• Hard to locate – Populations can be both hard to sample and hard to identify by some characteristic of interest (e.g., nomadic peoples and those hard to identify because of stigma and motivated misreporting, sometimes for reasons of personal safety).
• Hard to contact – Once located, populations can be difficult to physically access (e.g., gated communities or populations experiencing homelessness).
• Hard to persuade – Once accessed, populations may be reluctant to participate in enumeration (e.g., political dissidents or those who feel that they are too busy to participate).
• Hard to interview – Once engaged, enumeration itself may be hindered by some barrier (e.g., lack of a shared language, low literacy or some form of disability).
Advocates for Children of New Jersey (ACNJ) has identified five demographic groups in need of targeted census outreach: Asian, Latinx, Black/African American, children under age 5, and households with limited or no internet access. ACNJ has compiled detailed fact sheets and mapping tools, which can be found on the Complete Count page of the Fund for New Jersey’s website.
Jan. 21: The U.S. Census Bureau began counting remote Alaska.
March 12- August 14: Public Self-Response Phase, extended by two weeks due to COVID-19.
April 1: Census Day is observed nationwide. By this date, every home should have received an invitation to participate in the 2020 Census.
April 15: Due to COVID-19, the U.S. Census Bureau suspended field operations until April 15, 2020.
May 28 – August 14: Census takers will interview households in person that have not responded online, by phone or by mail. Dates adjusted two weeks forward due to COVID-19.
December: The Census Bureau will deliver apportionment counts to the president and Congress.
Response Outreach Area Mapper (ROAM)
This Census Bureau tool was developed to make it easier to identify hard-to-survey areas and to provide a socioeconomic and demographic characteristic profile of these areas using American Community Survey.
2020 Census Response Rate
Check out this map tool to see how your community is doing in real-time.

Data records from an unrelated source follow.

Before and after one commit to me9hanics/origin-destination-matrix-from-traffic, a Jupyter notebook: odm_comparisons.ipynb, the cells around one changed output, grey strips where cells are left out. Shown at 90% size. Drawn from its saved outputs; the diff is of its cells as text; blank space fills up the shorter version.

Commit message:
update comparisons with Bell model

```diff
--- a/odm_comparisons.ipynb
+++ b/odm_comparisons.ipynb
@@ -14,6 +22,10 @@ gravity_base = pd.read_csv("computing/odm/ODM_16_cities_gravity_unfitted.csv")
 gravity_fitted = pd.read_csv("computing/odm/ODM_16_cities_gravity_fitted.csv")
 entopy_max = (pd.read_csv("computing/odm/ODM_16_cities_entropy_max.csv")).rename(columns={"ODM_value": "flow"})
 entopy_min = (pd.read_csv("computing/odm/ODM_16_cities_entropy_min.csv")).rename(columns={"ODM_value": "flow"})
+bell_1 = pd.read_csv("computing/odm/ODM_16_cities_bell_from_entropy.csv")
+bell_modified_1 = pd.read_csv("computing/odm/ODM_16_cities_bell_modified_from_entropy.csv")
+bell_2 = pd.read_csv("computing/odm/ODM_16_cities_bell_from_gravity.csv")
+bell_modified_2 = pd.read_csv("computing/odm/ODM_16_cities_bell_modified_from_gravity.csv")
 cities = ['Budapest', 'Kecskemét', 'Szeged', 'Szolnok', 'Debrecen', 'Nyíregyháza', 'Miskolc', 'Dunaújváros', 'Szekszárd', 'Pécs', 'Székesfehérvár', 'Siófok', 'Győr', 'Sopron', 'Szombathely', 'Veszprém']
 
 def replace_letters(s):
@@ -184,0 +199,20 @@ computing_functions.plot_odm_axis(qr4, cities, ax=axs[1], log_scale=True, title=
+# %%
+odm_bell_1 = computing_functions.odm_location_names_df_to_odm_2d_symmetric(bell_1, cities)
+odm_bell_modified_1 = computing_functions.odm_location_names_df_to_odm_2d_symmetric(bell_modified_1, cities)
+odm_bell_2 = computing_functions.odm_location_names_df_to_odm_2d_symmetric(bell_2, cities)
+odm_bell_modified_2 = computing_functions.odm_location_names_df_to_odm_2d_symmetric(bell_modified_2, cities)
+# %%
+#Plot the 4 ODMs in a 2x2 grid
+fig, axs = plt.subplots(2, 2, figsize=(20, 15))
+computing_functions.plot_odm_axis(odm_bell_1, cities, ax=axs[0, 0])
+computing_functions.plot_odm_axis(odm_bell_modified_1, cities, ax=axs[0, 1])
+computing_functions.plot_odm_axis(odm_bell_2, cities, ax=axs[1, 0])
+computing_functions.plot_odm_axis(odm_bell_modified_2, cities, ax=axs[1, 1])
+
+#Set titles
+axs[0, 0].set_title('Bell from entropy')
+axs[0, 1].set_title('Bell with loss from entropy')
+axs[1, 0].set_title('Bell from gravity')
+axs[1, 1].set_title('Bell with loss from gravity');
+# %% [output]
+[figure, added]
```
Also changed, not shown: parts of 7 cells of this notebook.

2020 Census Complete Count Committee page with data visualization and contact info.
NJ Census Facebook page: facebook.com/NJCensus2020
NJ Census Twitter feed: twitter.com/nj_census2020
Advocates for Children of New Jersey
Short on time? The most comprehensive NJ-specific census site is the Advocates for Children of New Jersey-sponsored “Census 2020 NJ,” where you will find a list of upcoming census events (with links), toolkits, and handouts. Visit acnj.org/census2020nj.
Census Counts resources page
Census Counts is a coalition of 15 national organizations, including the National Education Association, and dozens of community partners in more than 30 states. The Census Counts resources page contains toolkits, fact sheets and webinars on everything from census basics to cybersecurity to outreach to specific populations, including Asian American, Native Hawaiian, and Pacific Islander communities; African American communities; Arab American communities; people with disabilities; families with young children; Latinx communities; LGBTQ+ communities, and Native American communities. Visit censuscounts.org/resources.
NEA’s 2020 Census Toolkit
The National Education Association’s toolkit includes fliers to send home with students in English, Spanish and Vietnamese as well as posters and lesson plans. nea.org/home/75858.htm.
Complete Count NJ Resources page
This page has a list of “Get Out the Count Hubs,” with links to organizations doing targeted outreach, including, but not limited to:
Do you have a college student or young adult sheltering-in-place with you?
The U.S. Census Bureau says you should NOT include them as members of your household even if they were residing with you on April 1, 2020. College student and others should respond and count themselves where they “live and sleep most of the time.” For more information, see 2020census.gov/en/who-to-count.html.